Wherever a line of the listing holds the string "site", copy that line.

DATASET EXTRACT:
▼▼▼
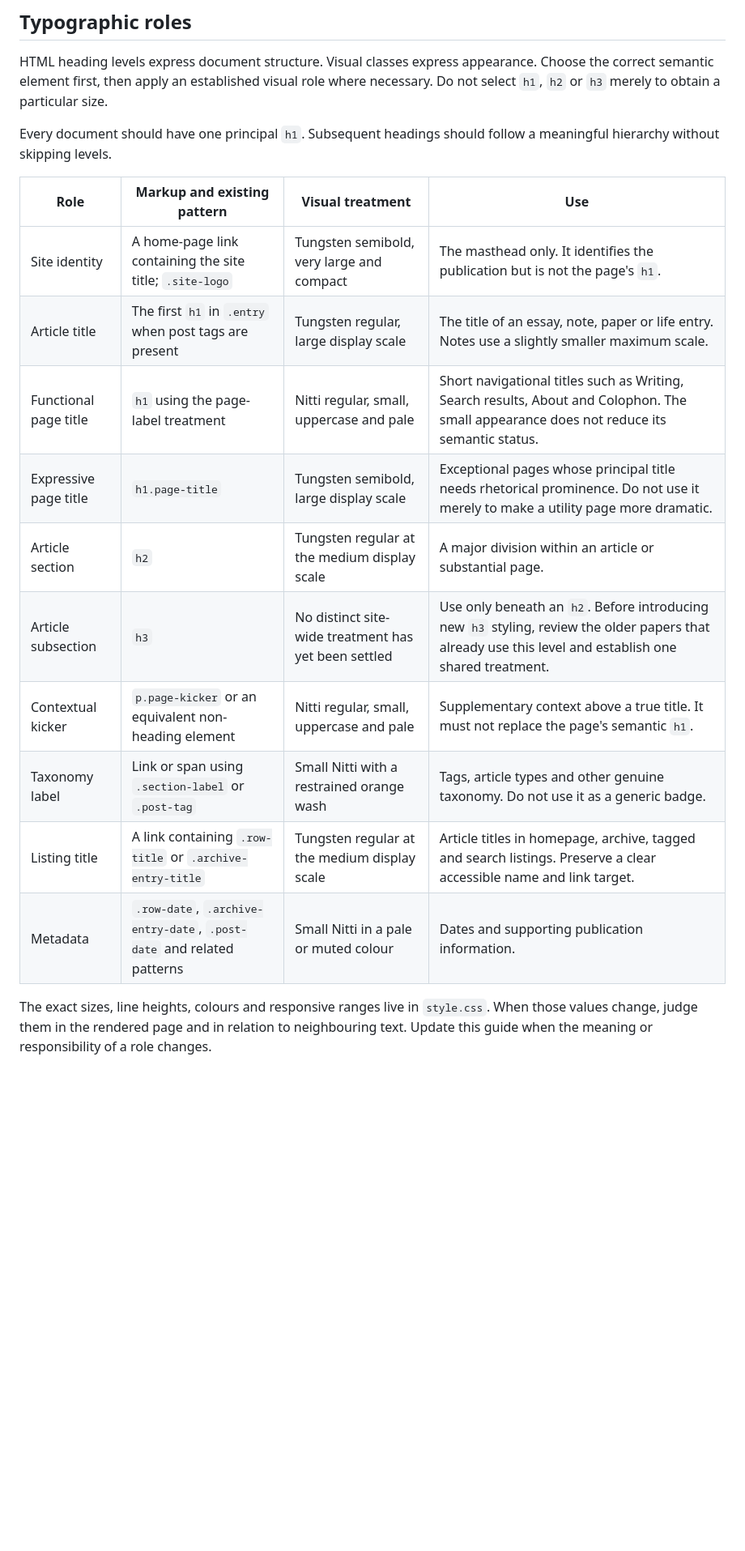
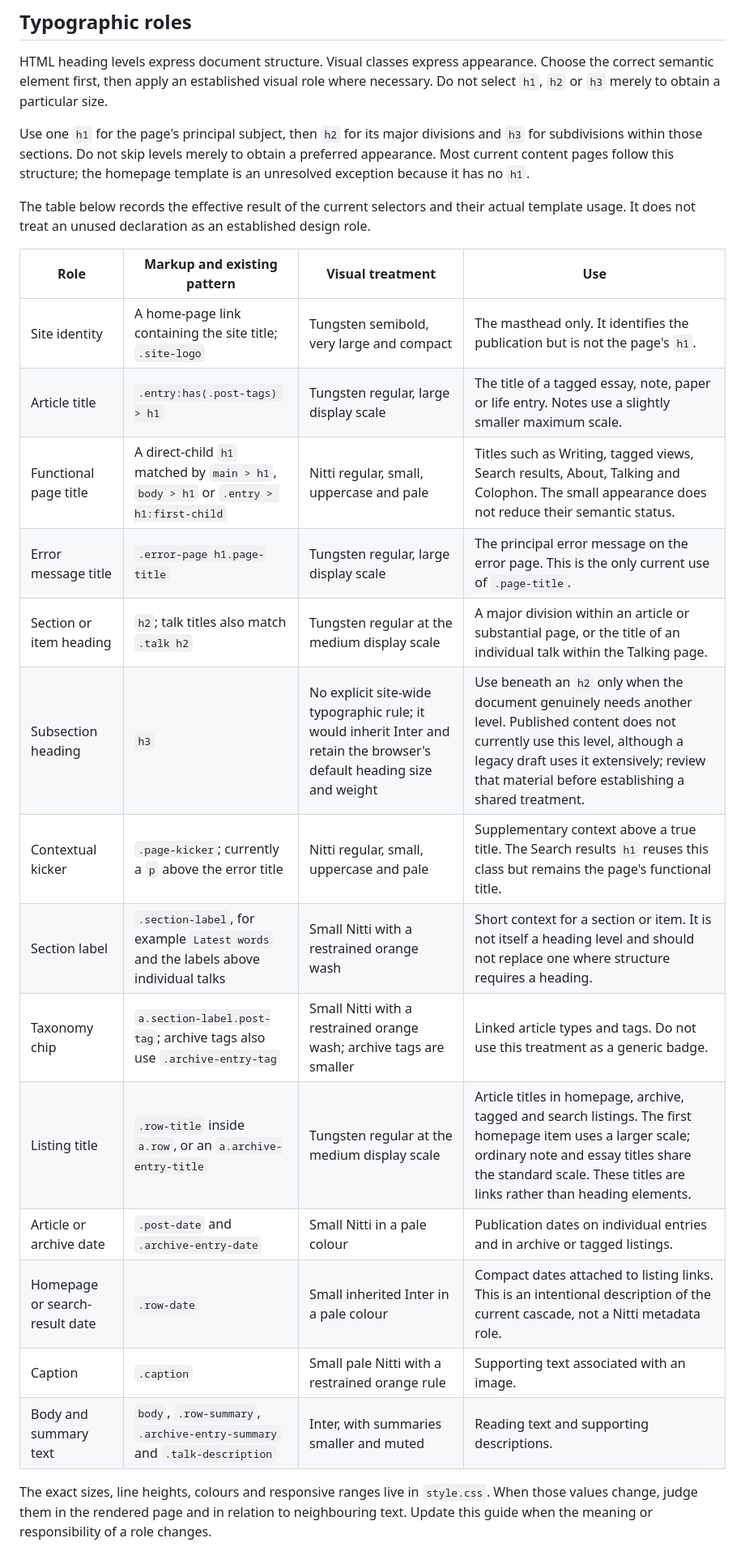
Before and after one commit to derivadow/tomscott-templates, a Markdown page: docs/design-principles.md, the part around one of its changes. Shown at 81% size. Drawn GitHub-style; blank space fills up the shorter version.

Commit message:
Publish templates from tomscott.name

```diff
--- a/docs/design-principles.md
+++ b/docs/design-principles.md
@@ -109,19 +111,25 @@ If a new visual role is genuinely needed, define it once, name it according to i
 
 HTML heading levels express document structure. Visual classes express appearance. Choose the correct semantic element first, then apply an established visual role where necessary. Do not select `h1`, `h2` or `h3` merely to obtain a particular size.
 
-Every document should have one principal `h1`. Subsequent headings should follow a meaningful hierarchy without skipping levels.
+Use one `h1` for the page's principal subject, then `h2` for its major divisions and `h3` for subdivisions within those sections. Do not skip levels merely to obtain a preferred appearance. Most current content pages follow this structure; the homepage template is an unresolved exception because it has no `h1`.
+
+The table below records the effective result of the current selectors and their actual template usage. It does not treat an unused declaration as an established design role.
 
 | Role | Markup and existing pattern | Visual treatment | Use |
 | --- | --- | --- | --- |
 | Site identity | A home-page link containing the site title; `.site-logo` | Tungsten semibold, very large and compact | The masthead only. It identifies the publication but is not the page's `h1`. |
-| Article title | The first `h1` in `.entry` when post tags are present | Tungsten regular, large display scale | The title of an essay, note, paper or life entry. Notes use a slightly smaller maximum scale. |
-| Functional page title | `h1` using the page-label treatment | Nitti regular, small, uppercase and pale | Short navigational titles such as Writing, Search results, About and Colophon. The small appearance does not reduce its semantic status. |
-| Expressive page title | `h1.page-title` | Tungsten semibold, large display scale | Exceptional pages whose principal title needs rhetorical prominence. Do not use it merely to make a utility page more dramatic. |
-| Article section | `h2` | Tungsten regular at the medium display scale | A major division within an article or substantial page. |
-| Article subsection | `h3` | No distinct site-wide treatment has yet been settled | Use only beneath an `h2`. Before introducing new `h3` styling, review the older papers that already use this level and establish one shared treatment. |
-| Contextual kicker | `p.page-kicker` or an equivalent non-heading element | Nitti regular, small, uppercase and pale | Supplementary context above a true title. It must not replace the page's semantic `h1`. |
-| Taxonomy label | Link or span using `.section-label` or `.post-tag` | Small Nitti with a restrained orange wash | Tags, article types and other genuine taxonomy. Do not use it as a generic badge. |
-| Listing title | A link containing `.row-title` or `.archive-entry-title` | Tungsten regular at the medium display scale | Article titles in homepage, archive, tagged and search listings. Preserve a clear accessible name and link target. |
-| Metadata | `.row-date`, `.archive-entry-date`, `.post-date` and related patterns | Small Nitti in a pale or muted colour | Dates and supporting publication information. |
+| Article title | `.entry:has(.post-tags) > h1` | Tungsten regular, large display scale | The title of a tagged essay, note, paper or life entry. Notes use a slightly smaller maximum scale. |
+| Functional page title | A direct-child `h1` matched by `main > h1`, `body > h1` or `.entry > h1:first-child` | Nitti regular, small, uppercase and pale | Titles such as Writing, tagged views, Search results, About, Talking and Colophon. The small appearance does not reduce their semantic status. |
+| Error message title | `.error-page h1.page-title` | Tungsten regular, large display scale | The principal error message on the error page. This is the only current use of `.page-title`. |
+| Section or item heading | `h2`; talk titles also match `.talk h2` | Tungsten regular at the medium display scale | A major division within an article or substantial page, or the title of an individual talk within the Talking page. |
+| Subsection heading | `h3` | No explicit site-wide typographic rule; it would inherit Inter and retain the browser's default heading size and weight | Use beneath an `h2` only when the document genuinely needs another level. Published content does not currently use this level, although a legacy draft uses it extensively; review that material before establishing a shared treatment. |
+| Contextual kicker | `.page-kicker`; currently a `p` above the error title | Nitti regular, small, uppercase and pale | Supplementary context above a true title. The Search results `h1` reuses this class but remains the page's functional title. |
+| Section label | `.section-label`, for example `Latest words` and the labels above individual talks | Small Nitti with a restrained orange wash | Short context for a section or item. It is not itself a heading level and should not replace one where structure requires a heading. |
+| Taxonomy chip | `a.section-label.post-tag`; archive tags also use `.archive-entry-tag` | Small Nitti with a restrained orange wash; archive tags are smaller | Linked article types and tags. Do not use this treatment as a generic badge. |
+| Listing title | `.row-title` inside `a.row`, or an `a.archive-entry-title` | Tungsten regular at the medium display scale | Article titles in homepage, archive, tagged and search listings. The first homepage item uses a larger scale; ordinary note and essay titles share the standard scale. These titles are links rather than heading elements. |
+| Article or archive date | `.post-date` and `.archive-entry-date` | Small Nitti in a pale colour | Publication dates on individual entries and in archive or tagged listings. |
+| Homepage or search-result date | `.row-date` | Small inherited Inter in a pale colour | Compact dates attached to listing links. This is an intentional description of the current cascade, not a Nitti metadata role. |
+| Caption | `.caption` | Small pale Nitti with a restrained orange rule | Supporting text associated with an image. |
+| Body and summary text | `body`, `.row-summary`, `.archive-entry-summary` and `.talk-description` | Inter, with summaries smaller and muted | Reading text and supporting descriptions. |
 
 The exact sizes, line heights, colours and responsive ranges live in `style.css`. When those values change, judge them in the rendered page and in relation to neighbouring text. Update this guide when the meaning or responsibility of a role changes.
```
Also changed, not shown: other parts of docs/design-principles.md (+8 -4 lines).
▲▲▲
EXERCISE SOLUTION:
 | Site identity | A home-page link containing the site title; `.site-logo` | Tungsten semibold, very large and compact | The masthead only. It identifies the publication but is not the page's `h1`. |
-| Article subsection | `h3` | No distinct site-wide treatment has yet been settled | Use only beneath an `h2`. Before introducing new `h3` styling, review the older papers that already use this level and establish one shared treatment. |
+| Subsection heading | `h3` | No explicit site-wide typographic rule; it would inherit Inter and retain the browser's default heading size and weight | Use beneath an `h2` only when the document genuinely needs another level. Published content does not currently use this level, although a legacy draft uses it extensively; review that material before establishing a shared treatment. |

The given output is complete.